### Exercise directions
Filter the entries for the string "body". Copy each line that has it.

== Material for the task

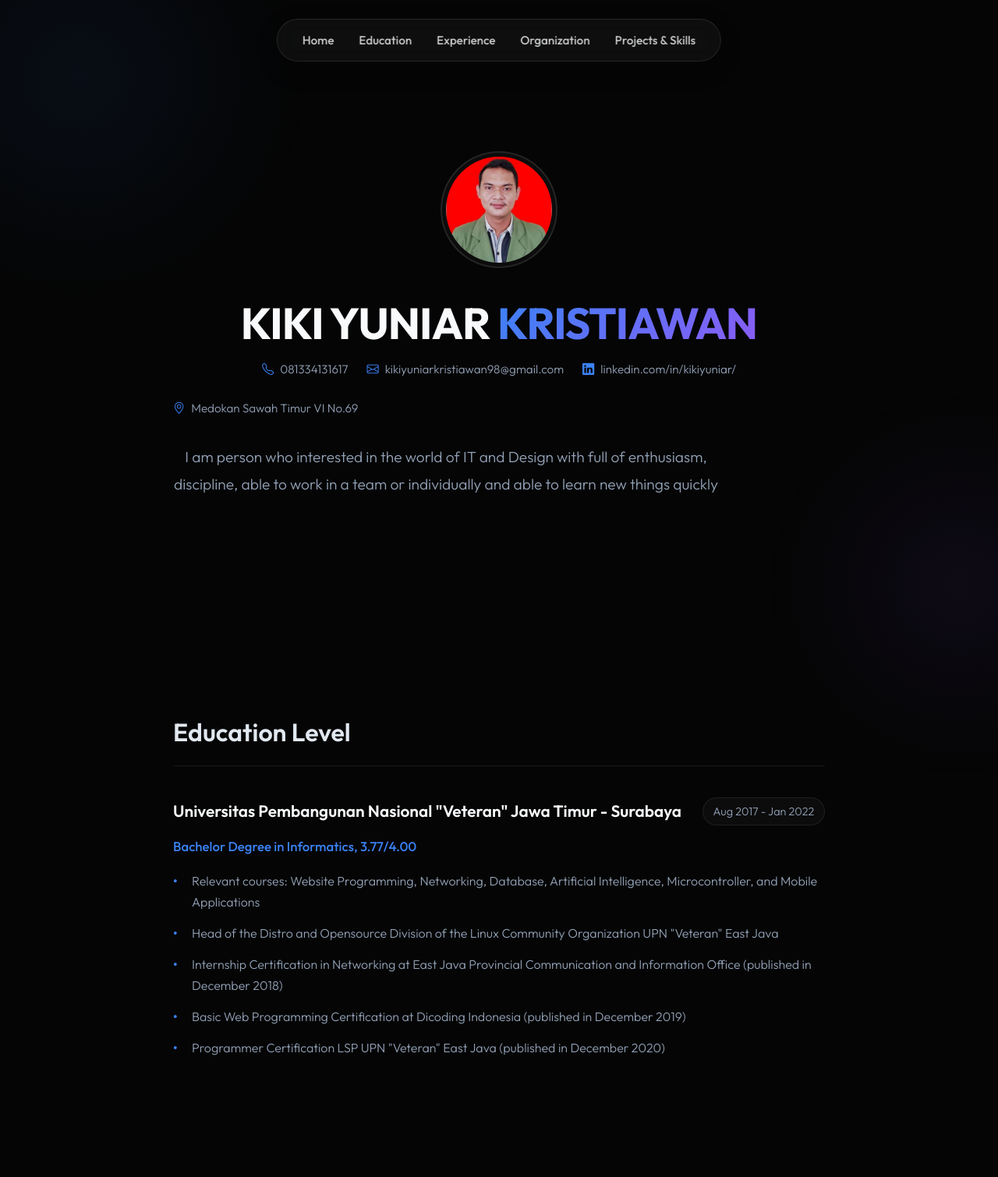
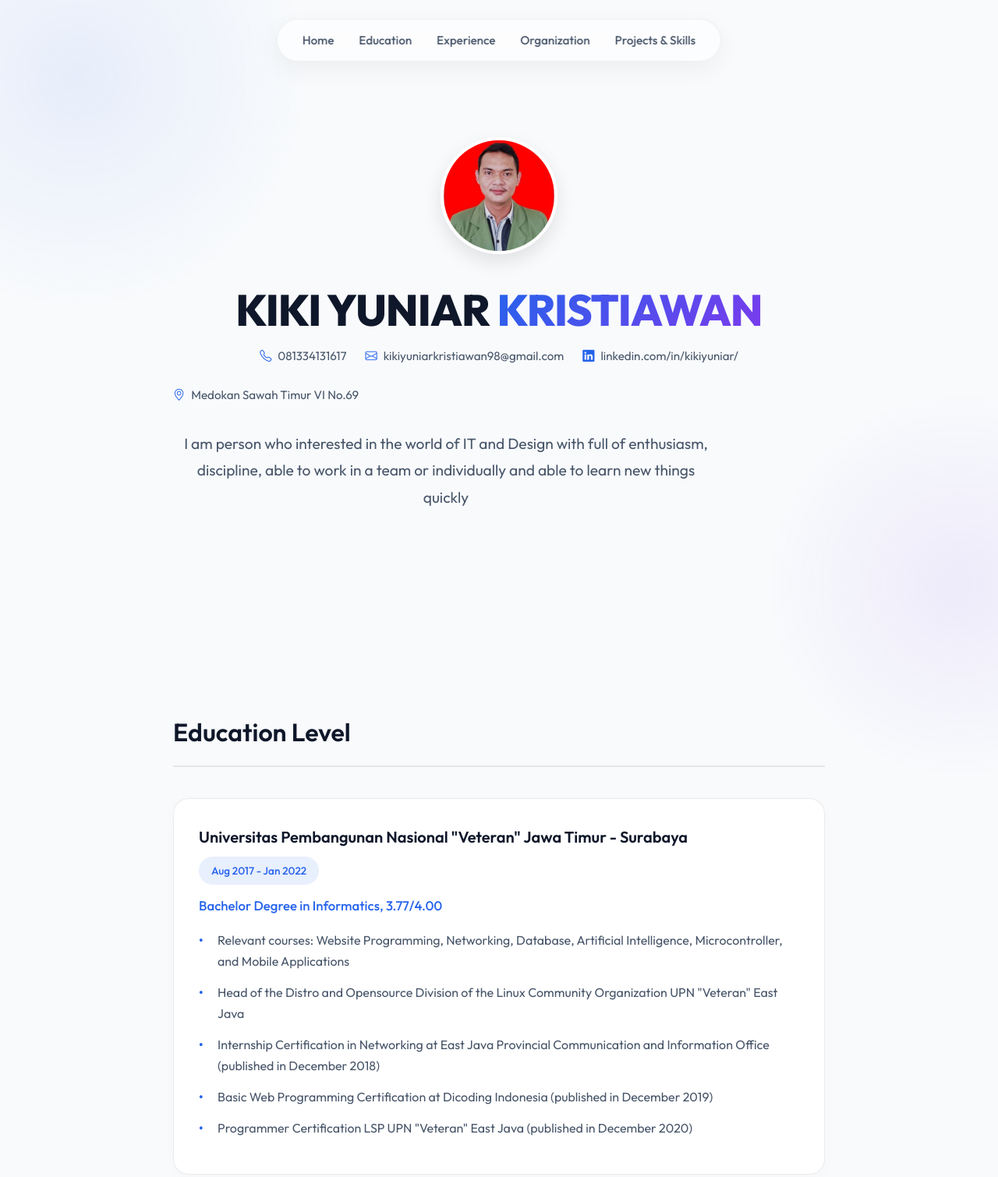
Before and after one commit to kikiyuniar/kikiyuniar.github.io, a website: page index.html in a window 1280 px wide. Shown: the top 1510 px of the page at 78% size. Drawn offline with nearby package versions, Linux system fonts and the light colour scheme.

Commit message:
Update CSS variables and styles for light theme

```diff
--- a/css/style.css
+++ b/css/style.css
@@ -1,18 +1,19 @@
 @import url('https://fonts.googleapis.com/css2?family=Outfit:wght@300;400;500;600;700;800&display=swap');
 
 :root {
-  --bg-color: #050505;
-  --surface-color: #121212;
-  --primary-color: #e2e8f0;
-  --secondary-color: #94a3b8;
-  --accent-color: #3b82f6;
-  --accent-gradient: linear-gradient(135deg, #3b82f6, #8b5cf6);
-  --text-primary: #f8fafc;
-  --text-secondary: #94a3b8;
-  --card-bg: rgba(255, 255, 255, 0.03);
-  --border-color: rgba(255, 255, 255, 0.08);
-  --glass-bg: rgba(20, 20, 20, 0.6);
-  --glass-border: rgba(255, 255, 255, 0.1);
+  /* Light Theme Colors */
+  --bg-color: #f8fafc;
+  --surface-color: #ffffff;
+  --primary-color: #0f172a;
+  --secondary-color: #475569;
+  --accent-color: #2563eb;
+  --accent-gradient: linear-gradient(135deg, #2563eb, #7c3aed);
+  --text-primary: #0f172a;
+  --text-secondary: #475569;
+  --card-bg: #ffffff;
+  --border-color: rgba(0, 0, 0, 0.08);
+  --glass-bg: rgba(255, 255, 255, 0.6);
+  --glass-border: rgba(0, 0, 0, 0.05);
 }
 
 * {
@@ -39,7 +40,7 @@ body {
   position: fixed;
   width: 600px;
   height: 600px;
-  background: radial-gradient(circle, rgba(59, 130, 246, 0.07) 0%, rgba(0,0,0,0) 70%);
+  background: radial-gradient(circle, rgba(37, 99, 235, 0.08) 0%, rgba(255,255,255,0) 70%);
   top: -200px;
   left: -200px;
   border-radius: 50%;
@@ -51,7 +52,7 @@ body {
   position: fixed;
   width: 500px;
   height: 500px;
-  background: radial-gradient(circle, rgba(139, 92, 246, 0.07) 0%, rgba(0,0,0,0) 70%);
+  background: radial-gradient(circle, rgba(124, 58, 237, 0.08) 0%, rgba(255,255,255,0) 70%);
   bottom: -200px;
   right: -200px;
   border-radius: 50%;
@@ -67,11 +68,11 @@ body {
   background: var(--bg-color);
 }
 ::-webkit-scrollbar-thumb {
-  background: #333;
+  background: #cbd5e1;
   border-radius: 10px;
 }
 ::-webkit-scrollbar-thumb:hover {
-  background: #555;
+  background: #94a3b8;
 }
 
 /* Floating Glass Navbar */
@@ -87,10 +88,10 @@ body {
   z-index: 1000;
   border-radius: 50px;
   background: var(--glass-bg);
-  backdrop-filter: blur(12px);
-  -webkit-backdrop-filter: blur(12px);
+  backdrop-filter: blur(16px);
+  -webkit-backdrop-filter: blur(16px);
   border: 1px solid var(--glass-border);
-  box-shadow: 0 10px 30px rgba(0, 0, 0, 0.2);
+  box-shadow: 0 10px 30px rgba(0, 0, 0, 0.05);
   transition: all 0.3s ease;
   width: max-content;
 }
@@ -102,18 +103,16 @@ body {
 }
 
 .nav-links a {
-  color: var(--text-primary);
+  color: var(--text-secondary);
   text-decoration: none;
   font-weight: 500;
   font-size: 0.95rem;
   transition: color 0.3s ease;
   padding: 0.5rem 0;
-  opacity: 0.8;
 }
 
 .nav-links a:hover {
-  color: #fff;
-  opacity: 1;
+  color: var(--accent-color);
 }
 
 /* Layout */
@@ -128,7 +127,7 @@ section {
   margin-bottom: 2.5rem;
   font-weight: 600;
   color: var(--primary-color);
-  border-bottom: 1px solid var(--border-color);
+  border-bottom: 2px solid var(--border-color);
   padding-bottom: 1rem;
 }
 
@@ -153,14 +152,13 @@ section {
   height: 150px;
   border-radius: 50%;
   object-fit: cover;
-  border: 2px solid var(--glass-border);
-  padding: 5px;
-  background: var(--card-bg);
+  border: 4px solid var(--surface-color);
+  box-shadow: 0 10px 25px rgba(0, 0, 0, 0.1);
 }
 
 .hero-title {
   font-size: 3.5rem;
-  font-weight: 700;
+  font-weight: 800;
   line-height: 1.1;
   margin-bottom: 1rem;
   letter-spacing: -1px;
@@ -180,6 +178,7 @@ section {
   margin-bottom: 2rem;
   color: var(--text-secondary);
   font-size: 0.95rem;
+  font-weight: 400;
 }
 
 .contact-item {
@@ -199,7 +198,7 @@ section {
 }
 
 .contact-item a:hover {
-  color: var(--text-primary);
+  color: var(--accent-color);
 }
 
 .hero-summary {
@@ -207,13 +206,24 @@ section {
   color: var(--text-secondary);
   max-width: 700px;
   line-height: 1.8;
-  font-weight: 300;
+  font-weight: 400;
 }
 
 /* Experience / Education Blocks */
 .resume-block {
   margin-bottom: 3.5rem;
   position: relative;
+  background: var(--card-bg);
+  padding: 2rem;
+  border-radius: 20px;
+  border: 1px solid var(--border-color);
+  box-shadow: 0 4px 20px rgba(0, 0, 0, 0.02);
+  transition: transform 0.3s ease, box-shadow 0.3s ease;
+}
+
+.resume-block:hover {
+  transform: translateY(-5px);
+  box-shadow: 0 10px 30px rgba(0, 0, 0, 0.06);
 }
 
 .resume-header {
@@ -226,7 +236,7 @@ section {
 }
 
 .resume-title {
-  font-size: 1.3rem;
+  font-size: 1.25rem;
   font-weight: 600;
   color: var(--text-primary);
 }
@@ -239,17 +249,18 @@ section {
 }
 
 .resume-date {
-  font-size: 0.9rem;
-  color: var(--text-secondary);
-  background: var(--card-bg);
-  padding: 0.3rem 0.8rem;
+  font-size: 0.85rem;
+  font-weight: 500;
+  color: var(--accent-color);
+  background: rgba(37, 99, 235, 0.1);
+  padding: 0.4rem 1rem;
   border-radius: 20px;
-  border: 1px solid var(--border-color);
 }
 
 .resume-desc {
   color: var(--text-secondary);
   margin-bottom: 1rem;
+  font-weight: 400;
 }
 
 .resume-list {
@@ -262,6 +273,7 @@ section {
   padding-left: 1.5rem;
   margin-bottom: 0.8rem;
   color: var(--text-secondary);
+  font-weight: 400;
 }
 
 .resume-list li::before {
@@ -280,7 +292,7 @@ section {
 
 .skills-list b {
   color: var(--text-primary);
-  font-weight: 500;
+  font-weight: 600;
 }
 
 /* Footer */
@@ -331,4 +343,8 @@ footer {
   .resume-date {
     margin-bottom: 1rem;
   }
+
+  .resume-block {
+    padding: 1.5rem;
+  }
 }
```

====

### Finished task
@@ -39,7 +40,7 @@ body {
@@ -51,7 +52,7 @@ body {
@@ -67,11 +68,11 @@ body {
@@ -87,10 +88,10 @@ body {
@@ -102,18 +103,16 @@ body {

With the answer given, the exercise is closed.